Using the listing below, return every line that includes "className".
(Beginning of Source material)
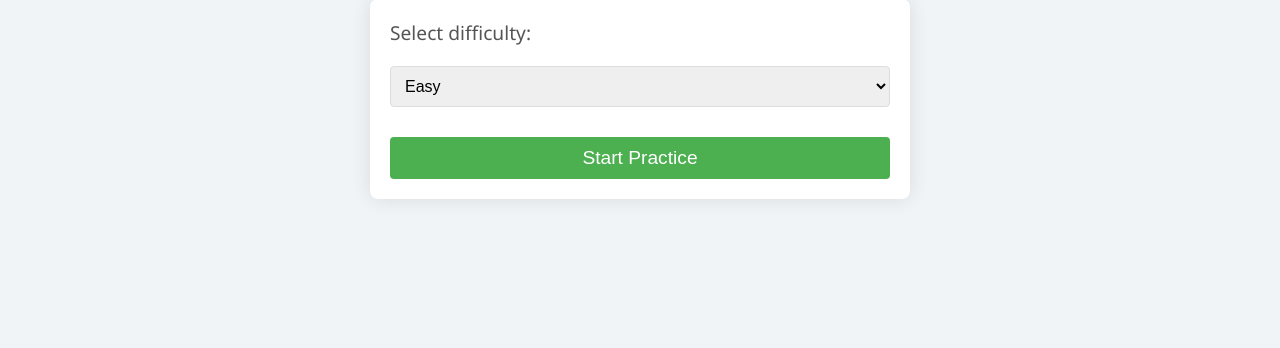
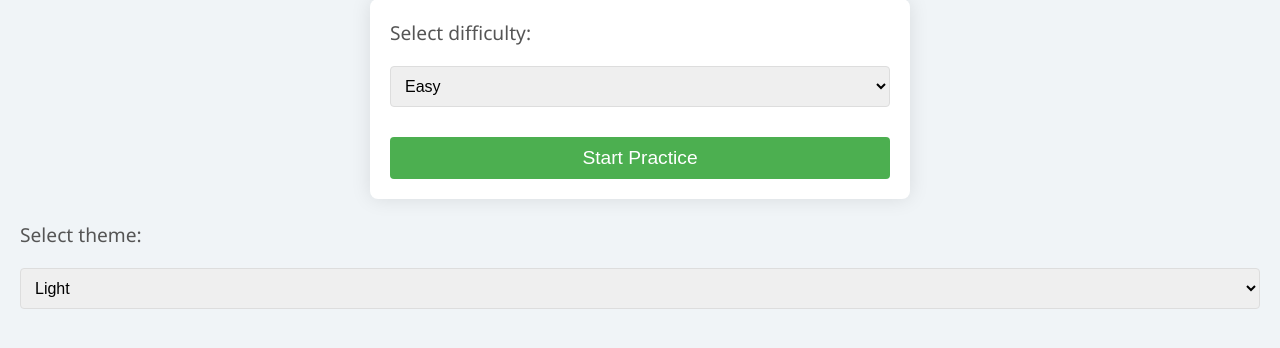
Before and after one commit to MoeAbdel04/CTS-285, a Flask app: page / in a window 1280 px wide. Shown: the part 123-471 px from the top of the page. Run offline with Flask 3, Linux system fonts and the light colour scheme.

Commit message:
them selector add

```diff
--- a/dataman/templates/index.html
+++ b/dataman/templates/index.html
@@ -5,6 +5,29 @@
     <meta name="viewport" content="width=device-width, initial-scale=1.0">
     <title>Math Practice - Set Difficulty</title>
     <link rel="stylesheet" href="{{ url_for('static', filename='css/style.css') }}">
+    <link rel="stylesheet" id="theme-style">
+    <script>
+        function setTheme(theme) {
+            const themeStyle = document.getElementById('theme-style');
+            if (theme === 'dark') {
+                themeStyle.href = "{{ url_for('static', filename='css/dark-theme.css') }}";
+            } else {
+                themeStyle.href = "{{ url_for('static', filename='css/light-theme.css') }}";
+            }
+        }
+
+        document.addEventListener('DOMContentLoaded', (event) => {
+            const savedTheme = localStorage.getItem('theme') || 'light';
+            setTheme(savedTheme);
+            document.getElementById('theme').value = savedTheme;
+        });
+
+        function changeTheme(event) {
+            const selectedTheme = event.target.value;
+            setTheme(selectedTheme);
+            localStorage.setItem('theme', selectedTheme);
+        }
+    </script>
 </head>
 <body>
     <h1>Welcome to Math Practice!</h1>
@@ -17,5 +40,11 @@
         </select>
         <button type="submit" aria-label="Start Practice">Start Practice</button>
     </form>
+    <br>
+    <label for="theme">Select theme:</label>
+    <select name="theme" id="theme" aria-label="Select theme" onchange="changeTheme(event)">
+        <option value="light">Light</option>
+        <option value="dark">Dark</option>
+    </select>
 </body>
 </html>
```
(End of Source material)
(Beginning of Source material)
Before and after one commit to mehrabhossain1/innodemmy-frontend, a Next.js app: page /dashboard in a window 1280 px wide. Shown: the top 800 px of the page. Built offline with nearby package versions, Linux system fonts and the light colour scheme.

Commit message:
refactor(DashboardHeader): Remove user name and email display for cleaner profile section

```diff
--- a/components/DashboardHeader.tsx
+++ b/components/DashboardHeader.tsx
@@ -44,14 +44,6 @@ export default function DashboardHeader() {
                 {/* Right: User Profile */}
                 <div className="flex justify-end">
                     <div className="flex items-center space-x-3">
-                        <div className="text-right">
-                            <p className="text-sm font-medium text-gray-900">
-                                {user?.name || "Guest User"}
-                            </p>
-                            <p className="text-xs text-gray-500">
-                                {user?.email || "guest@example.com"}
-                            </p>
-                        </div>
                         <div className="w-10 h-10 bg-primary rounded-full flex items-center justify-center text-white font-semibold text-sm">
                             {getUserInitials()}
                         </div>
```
(End of Source material)
- [Reply to the exercise]
                 <div className="flex justify-end">
                     <div className="flex items-center space-x-3">
-                        <div className="text-right">
-                            <p className="text-sm font-medium text-gray-900">
-                            <p className="text-xs text-gray-500">
                         <div className="w-10 h-10 bg-primary rounded-full flex items-center justify-center text-white font-semibold text-sm">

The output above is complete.